The government has extended pandemic-era subsidies for the Affordable Care Act marketplace until 2025 — and even higher-income families are eligible.
During the COVID public health emergency, states couldn’t kick anyone off Medicaid. Now, that continuous enrollment is coming to an end.
A handful of states received federal waivers allowing use of Medicaid funding for medically tailored meals or nutrition counseling.
As many as 15 million people may lose Medicaid coverage after the pandemic emergency is formally declared over. But the government’s own projections show many of them will still qualify. They’ll just get hung up in the paperwork.
“We've never invested in the ability of families to afford the care that they need,” says Ai-jen Poo of the National Domestic Workers Alliance.
Dental schools may need to train more students to keep up with demand in Tennessee.
Medicaid sometimes pays family members to provide in-home care for relatives. But the programs vary from state to state.
Community health workers present at doctor’s appointments can help parents navigate food, sleep, behavior and child development.

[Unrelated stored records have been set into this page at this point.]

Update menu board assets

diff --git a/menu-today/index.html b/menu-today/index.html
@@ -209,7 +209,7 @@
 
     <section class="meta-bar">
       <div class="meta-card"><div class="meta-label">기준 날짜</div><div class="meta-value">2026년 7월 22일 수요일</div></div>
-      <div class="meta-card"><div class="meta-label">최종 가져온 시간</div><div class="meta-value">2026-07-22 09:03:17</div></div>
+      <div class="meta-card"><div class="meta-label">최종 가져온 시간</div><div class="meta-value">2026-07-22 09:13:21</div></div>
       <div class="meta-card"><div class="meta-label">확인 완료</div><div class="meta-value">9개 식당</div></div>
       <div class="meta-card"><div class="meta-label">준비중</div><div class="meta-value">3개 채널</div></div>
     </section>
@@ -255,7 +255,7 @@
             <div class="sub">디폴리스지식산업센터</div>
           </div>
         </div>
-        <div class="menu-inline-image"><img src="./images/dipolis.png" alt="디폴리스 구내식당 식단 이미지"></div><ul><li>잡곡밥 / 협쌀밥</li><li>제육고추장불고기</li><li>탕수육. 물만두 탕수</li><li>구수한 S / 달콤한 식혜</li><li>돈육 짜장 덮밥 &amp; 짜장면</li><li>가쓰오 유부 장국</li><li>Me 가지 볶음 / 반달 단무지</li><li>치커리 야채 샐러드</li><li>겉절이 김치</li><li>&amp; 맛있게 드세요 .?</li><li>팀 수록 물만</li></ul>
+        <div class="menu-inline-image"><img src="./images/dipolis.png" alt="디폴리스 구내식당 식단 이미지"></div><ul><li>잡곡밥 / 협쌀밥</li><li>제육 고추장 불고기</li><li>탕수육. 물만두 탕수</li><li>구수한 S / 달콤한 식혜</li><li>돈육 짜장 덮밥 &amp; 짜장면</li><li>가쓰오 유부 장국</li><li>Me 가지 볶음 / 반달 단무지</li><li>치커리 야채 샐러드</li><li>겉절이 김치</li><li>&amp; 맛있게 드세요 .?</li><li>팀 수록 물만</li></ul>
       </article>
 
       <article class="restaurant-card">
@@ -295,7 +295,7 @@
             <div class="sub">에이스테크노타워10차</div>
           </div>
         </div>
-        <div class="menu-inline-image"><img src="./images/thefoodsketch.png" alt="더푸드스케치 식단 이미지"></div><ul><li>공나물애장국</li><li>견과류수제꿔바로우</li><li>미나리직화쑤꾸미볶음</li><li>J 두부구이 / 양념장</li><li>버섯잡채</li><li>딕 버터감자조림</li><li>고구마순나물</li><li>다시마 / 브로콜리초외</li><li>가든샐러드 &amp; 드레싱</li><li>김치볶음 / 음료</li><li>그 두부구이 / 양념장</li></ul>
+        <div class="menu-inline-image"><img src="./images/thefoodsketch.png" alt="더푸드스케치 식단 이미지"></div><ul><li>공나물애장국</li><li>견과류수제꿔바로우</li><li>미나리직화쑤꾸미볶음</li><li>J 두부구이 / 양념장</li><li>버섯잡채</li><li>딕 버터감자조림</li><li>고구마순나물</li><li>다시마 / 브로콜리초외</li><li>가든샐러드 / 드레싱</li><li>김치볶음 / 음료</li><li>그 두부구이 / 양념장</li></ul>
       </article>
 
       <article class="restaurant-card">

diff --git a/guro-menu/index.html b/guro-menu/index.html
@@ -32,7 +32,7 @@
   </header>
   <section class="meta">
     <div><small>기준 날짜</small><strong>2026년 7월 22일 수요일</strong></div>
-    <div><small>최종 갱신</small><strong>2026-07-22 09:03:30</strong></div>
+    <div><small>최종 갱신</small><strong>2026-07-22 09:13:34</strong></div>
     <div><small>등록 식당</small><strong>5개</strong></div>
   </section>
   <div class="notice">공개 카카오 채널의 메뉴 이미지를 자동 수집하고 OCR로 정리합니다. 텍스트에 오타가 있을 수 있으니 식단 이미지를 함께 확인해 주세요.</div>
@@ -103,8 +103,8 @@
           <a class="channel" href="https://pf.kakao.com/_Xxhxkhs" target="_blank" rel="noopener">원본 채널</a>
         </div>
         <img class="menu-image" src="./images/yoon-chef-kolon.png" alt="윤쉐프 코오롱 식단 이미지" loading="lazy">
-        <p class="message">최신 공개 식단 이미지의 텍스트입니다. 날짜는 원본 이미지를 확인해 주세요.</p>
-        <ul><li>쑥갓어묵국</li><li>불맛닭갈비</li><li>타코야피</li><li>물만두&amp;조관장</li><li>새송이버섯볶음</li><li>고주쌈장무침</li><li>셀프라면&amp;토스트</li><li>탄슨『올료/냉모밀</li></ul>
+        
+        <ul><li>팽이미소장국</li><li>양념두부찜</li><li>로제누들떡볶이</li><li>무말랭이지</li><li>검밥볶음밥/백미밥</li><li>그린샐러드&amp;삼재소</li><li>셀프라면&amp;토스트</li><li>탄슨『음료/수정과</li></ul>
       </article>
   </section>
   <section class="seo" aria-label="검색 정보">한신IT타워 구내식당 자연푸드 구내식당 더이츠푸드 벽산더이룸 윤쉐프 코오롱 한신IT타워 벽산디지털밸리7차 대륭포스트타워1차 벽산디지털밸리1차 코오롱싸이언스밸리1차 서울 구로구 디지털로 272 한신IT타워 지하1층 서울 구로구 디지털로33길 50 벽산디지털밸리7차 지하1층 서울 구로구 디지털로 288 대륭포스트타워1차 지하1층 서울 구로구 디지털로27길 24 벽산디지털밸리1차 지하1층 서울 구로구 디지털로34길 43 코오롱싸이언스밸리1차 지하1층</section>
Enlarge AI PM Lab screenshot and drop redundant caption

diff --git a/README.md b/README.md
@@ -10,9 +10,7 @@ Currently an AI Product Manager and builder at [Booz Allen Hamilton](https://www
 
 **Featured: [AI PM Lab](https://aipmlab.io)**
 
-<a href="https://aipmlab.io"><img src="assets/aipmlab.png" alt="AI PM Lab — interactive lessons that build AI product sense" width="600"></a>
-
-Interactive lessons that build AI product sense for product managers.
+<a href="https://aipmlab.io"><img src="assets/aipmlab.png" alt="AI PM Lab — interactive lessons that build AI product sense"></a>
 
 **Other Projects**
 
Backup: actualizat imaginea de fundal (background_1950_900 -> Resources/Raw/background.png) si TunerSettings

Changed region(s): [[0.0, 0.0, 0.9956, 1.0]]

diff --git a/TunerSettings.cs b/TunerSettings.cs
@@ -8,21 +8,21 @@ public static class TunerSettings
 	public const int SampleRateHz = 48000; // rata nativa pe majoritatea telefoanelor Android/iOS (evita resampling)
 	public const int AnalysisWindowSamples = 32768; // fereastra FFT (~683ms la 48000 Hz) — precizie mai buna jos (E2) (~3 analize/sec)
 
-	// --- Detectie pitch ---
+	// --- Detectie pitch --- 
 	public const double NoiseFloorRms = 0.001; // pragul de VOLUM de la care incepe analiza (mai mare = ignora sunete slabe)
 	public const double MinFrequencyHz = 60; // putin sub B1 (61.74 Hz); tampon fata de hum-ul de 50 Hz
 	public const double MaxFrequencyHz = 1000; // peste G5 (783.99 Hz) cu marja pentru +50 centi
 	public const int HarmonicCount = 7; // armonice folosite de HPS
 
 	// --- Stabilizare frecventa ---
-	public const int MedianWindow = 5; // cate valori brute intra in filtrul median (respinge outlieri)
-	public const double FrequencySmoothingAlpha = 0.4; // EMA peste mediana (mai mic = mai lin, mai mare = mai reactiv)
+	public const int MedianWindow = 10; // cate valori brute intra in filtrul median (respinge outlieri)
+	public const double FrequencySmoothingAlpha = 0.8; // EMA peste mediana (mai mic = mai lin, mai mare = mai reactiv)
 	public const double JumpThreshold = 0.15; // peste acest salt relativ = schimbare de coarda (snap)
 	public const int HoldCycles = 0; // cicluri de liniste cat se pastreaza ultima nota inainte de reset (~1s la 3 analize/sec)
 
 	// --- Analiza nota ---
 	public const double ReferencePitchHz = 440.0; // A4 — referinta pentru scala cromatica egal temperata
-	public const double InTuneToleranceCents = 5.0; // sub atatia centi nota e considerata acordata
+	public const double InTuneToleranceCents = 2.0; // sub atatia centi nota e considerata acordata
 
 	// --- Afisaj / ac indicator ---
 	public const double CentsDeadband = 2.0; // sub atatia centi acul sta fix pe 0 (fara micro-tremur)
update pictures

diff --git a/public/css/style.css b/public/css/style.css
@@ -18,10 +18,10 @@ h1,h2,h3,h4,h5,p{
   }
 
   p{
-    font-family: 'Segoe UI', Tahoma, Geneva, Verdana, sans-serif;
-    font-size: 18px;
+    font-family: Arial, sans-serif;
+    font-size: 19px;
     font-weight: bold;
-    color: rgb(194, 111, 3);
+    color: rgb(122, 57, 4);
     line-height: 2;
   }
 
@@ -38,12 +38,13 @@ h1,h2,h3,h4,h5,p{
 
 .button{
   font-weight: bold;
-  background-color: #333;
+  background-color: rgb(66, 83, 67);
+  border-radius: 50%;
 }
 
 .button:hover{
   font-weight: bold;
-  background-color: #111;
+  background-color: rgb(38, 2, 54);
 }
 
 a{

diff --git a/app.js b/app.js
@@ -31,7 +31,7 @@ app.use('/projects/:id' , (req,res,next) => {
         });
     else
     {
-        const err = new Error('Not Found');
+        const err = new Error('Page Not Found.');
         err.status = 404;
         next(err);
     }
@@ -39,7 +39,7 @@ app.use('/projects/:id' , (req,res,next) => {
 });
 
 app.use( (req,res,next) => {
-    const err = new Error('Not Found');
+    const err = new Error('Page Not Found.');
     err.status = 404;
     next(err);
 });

When Michigan expanded the health coverage program for low-income people, it led to 30,000 new jobs in the state.